GOAL OF THE EXERCISE
Check each line of the records below for the word "Toggle" and copy those where it appears.
+===+
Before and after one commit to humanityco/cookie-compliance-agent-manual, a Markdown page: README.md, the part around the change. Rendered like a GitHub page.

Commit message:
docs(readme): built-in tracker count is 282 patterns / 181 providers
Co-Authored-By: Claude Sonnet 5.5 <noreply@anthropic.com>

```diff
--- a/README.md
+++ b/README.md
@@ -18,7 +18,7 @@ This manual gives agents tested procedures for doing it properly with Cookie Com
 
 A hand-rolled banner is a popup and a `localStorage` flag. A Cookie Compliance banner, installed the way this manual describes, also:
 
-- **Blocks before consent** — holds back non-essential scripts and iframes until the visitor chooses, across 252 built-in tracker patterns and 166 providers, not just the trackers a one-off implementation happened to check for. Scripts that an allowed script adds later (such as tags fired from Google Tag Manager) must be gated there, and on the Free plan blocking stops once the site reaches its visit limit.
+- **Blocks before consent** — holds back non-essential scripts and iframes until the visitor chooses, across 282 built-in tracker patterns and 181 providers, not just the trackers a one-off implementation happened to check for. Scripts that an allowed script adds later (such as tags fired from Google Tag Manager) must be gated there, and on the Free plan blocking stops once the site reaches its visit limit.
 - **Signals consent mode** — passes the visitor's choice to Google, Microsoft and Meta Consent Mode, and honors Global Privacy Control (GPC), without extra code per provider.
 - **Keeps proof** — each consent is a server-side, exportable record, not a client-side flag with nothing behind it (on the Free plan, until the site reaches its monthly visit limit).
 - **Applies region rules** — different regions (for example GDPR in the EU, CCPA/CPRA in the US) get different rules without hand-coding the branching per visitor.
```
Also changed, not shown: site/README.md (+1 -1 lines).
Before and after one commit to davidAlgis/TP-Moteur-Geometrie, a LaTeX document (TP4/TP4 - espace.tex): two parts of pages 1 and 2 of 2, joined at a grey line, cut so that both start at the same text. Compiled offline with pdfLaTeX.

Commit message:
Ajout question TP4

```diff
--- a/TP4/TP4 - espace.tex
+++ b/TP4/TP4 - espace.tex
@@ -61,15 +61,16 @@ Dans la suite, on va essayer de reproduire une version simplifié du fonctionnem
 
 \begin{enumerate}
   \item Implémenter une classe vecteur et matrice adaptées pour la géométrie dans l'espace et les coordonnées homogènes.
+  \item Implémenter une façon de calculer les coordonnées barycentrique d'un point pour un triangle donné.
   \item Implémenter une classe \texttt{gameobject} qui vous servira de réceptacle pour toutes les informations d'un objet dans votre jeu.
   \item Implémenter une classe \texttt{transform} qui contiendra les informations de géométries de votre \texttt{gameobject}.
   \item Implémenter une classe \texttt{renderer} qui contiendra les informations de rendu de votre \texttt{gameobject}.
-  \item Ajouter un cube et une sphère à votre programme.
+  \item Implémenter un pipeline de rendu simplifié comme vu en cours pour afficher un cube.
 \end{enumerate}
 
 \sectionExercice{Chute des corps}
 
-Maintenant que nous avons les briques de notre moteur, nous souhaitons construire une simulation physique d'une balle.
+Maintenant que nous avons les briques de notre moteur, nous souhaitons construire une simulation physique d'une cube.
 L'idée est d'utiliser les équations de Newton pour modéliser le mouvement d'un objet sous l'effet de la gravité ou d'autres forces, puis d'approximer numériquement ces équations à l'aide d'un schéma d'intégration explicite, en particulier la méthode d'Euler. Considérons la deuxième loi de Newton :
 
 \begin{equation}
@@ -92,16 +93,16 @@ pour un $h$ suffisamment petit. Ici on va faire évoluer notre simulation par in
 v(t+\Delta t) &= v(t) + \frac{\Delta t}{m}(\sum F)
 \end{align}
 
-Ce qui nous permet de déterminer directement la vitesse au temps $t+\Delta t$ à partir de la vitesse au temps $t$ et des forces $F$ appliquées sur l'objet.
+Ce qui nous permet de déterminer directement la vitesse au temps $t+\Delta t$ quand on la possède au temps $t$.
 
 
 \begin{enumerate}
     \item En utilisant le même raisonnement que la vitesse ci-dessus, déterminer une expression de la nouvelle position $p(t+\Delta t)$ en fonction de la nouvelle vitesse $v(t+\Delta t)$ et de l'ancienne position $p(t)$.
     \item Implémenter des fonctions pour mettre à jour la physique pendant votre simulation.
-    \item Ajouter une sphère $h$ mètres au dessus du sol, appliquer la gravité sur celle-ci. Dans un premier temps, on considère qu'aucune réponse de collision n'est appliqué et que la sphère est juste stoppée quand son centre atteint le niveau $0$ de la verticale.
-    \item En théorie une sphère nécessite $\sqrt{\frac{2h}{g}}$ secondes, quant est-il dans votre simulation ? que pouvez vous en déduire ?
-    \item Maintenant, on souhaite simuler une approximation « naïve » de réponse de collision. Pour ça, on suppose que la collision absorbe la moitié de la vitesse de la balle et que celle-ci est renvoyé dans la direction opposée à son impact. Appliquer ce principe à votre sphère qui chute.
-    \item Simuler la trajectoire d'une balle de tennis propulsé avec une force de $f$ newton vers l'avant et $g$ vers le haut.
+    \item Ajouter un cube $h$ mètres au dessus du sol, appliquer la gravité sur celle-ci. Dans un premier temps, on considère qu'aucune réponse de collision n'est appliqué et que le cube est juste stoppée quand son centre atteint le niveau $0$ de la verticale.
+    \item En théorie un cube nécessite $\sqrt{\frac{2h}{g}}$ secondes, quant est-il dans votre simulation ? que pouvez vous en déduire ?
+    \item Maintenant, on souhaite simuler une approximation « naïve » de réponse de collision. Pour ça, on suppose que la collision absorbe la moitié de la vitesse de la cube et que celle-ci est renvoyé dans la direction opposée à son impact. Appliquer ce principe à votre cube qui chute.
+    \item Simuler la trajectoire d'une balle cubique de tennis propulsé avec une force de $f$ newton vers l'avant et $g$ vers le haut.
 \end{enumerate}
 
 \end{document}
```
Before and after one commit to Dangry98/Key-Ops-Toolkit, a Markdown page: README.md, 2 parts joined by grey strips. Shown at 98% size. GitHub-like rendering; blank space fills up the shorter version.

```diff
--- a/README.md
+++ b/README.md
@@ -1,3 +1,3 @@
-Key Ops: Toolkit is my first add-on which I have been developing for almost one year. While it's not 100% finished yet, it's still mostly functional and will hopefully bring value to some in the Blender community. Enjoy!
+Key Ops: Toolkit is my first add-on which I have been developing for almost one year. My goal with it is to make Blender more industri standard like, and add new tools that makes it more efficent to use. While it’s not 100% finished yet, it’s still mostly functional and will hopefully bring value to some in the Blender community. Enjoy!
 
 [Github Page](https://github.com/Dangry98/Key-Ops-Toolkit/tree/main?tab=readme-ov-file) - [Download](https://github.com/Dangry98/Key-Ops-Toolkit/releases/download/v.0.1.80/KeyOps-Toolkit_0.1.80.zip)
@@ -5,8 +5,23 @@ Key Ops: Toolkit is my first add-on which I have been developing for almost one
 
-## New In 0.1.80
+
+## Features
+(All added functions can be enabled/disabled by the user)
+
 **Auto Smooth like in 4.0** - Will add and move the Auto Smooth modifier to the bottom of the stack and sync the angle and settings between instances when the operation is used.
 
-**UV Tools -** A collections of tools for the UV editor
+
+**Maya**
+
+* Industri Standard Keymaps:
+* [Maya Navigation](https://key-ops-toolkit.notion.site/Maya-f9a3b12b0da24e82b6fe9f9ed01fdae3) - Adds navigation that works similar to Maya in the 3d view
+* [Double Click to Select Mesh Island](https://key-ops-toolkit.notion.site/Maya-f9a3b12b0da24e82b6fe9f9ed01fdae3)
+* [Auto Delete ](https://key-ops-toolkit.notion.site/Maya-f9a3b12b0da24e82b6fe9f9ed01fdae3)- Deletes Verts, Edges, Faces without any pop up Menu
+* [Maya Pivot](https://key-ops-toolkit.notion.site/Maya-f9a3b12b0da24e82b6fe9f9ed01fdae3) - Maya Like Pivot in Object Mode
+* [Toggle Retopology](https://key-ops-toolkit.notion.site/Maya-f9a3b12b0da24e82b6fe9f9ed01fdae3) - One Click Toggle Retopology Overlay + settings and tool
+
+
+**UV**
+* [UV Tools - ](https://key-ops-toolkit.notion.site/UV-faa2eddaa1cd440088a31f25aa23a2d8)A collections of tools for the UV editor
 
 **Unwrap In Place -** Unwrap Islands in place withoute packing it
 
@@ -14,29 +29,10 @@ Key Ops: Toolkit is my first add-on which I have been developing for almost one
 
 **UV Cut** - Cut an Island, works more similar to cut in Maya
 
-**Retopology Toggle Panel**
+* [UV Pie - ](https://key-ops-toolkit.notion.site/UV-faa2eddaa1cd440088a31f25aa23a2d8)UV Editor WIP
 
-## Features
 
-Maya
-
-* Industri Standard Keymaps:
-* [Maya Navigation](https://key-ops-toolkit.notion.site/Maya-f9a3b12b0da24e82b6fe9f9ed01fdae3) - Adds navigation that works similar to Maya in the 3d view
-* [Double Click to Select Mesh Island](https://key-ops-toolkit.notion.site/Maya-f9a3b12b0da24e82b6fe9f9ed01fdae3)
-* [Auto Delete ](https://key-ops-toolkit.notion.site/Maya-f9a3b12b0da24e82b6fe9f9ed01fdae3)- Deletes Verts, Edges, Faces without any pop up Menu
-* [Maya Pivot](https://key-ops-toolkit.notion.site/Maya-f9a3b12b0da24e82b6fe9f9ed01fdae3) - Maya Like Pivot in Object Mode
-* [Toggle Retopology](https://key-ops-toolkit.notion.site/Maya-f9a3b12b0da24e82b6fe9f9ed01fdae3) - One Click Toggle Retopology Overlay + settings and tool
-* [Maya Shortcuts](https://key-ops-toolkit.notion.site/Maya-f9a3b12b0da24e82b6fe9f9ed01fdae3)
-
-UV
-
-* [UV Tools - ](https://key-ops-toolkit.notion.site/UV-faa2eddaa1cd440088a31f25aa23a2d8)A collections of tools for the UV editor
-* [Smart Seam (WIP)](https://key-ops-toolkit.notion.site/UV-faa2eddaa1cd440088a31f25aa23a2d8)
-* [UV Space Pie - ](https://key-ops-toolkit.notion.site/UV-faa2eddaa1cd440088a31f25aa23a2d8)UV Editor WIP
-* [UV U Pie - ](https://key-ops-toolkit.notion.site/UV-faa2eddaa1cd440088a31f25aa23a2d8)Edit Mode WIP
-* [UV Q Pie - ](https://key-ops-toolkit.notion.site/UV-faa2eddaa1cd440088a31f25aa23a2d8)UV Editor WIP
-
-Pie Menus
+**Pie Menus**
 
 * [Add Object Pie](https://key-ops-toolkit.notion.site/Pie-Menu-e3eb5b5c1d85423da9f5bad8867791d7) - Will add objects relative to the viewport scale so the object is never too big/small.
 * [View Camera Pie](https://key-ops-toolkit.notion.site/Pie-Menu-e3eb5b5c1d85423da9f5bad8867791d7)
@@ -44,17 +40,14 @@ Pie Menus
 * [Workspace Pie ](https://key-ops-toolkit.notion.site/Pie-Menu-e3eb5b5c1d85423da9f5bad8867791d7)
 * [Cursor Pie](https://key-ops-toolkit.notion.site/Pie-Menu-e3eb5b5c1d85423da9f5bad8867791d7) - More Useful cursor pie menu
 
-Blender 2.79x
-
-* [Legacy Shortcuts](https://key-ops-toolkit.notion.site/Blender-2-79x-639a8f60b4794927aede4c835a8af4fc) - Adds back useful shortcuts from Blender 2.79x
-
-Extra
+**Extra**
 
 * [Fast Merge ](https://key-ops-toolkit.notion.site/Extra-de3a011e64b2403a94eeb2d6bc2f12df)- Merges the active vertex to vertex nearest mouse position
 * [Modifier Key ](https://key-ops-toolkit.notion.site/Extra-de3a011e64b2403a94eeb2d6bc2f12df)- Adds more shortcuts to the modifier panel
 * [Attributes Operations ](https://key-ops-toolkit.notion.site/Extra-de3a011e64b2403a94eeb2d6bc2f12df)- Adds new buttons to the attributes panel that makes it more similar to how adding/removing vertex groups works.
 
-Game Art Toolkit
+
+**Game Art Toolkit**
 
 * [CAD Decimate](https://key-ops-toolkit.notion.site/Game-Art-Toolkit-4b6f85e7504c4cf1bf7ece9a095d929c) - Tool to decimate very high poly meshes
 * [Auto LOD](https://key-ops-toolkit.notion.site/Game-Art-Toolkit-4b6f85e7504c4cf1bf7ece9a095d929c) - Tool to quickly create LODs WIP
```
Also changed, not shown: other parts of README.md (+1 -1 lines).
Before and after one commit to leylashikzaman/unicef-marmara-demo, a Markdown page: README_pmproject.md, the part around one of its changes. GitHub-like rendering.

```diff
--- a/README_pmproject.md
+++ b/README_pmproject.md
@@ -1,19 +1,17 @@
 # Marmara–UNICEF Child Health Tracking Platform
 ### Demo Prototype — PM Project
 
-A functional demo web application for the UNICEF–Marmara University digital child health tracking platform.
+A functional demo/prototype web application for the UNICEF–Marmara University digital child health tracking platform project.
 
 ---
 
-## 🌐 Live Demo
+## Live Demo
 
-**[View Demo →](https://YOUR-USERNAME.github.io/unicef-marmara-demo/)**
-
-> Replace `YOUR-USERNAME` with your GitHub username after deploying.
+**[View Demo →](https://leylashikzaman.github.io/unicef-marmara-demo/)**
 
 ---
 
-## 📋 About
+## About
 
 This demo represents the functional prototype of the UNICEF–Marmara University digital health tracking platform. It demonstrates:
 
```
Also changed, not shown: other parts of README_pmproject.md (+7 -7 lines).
+===+
FINAL ANSWER
+* [Toggle Retopology](https://key-ops-toolkit.notion.site/Maya-f9a3b12b0da24e82b6fe9f9ed01fdae3) - One Click Toggle Retopology Overlay + settings and tool
-**Retopology Toggle Panel**
-* [Toggle Retopology](https://key-ops-toolkit.notion.site/Maya-f9a3b12b0da24e82b6fe9f9ed01fdae3) - One Click Toggle Retopology Overlay + settings and tool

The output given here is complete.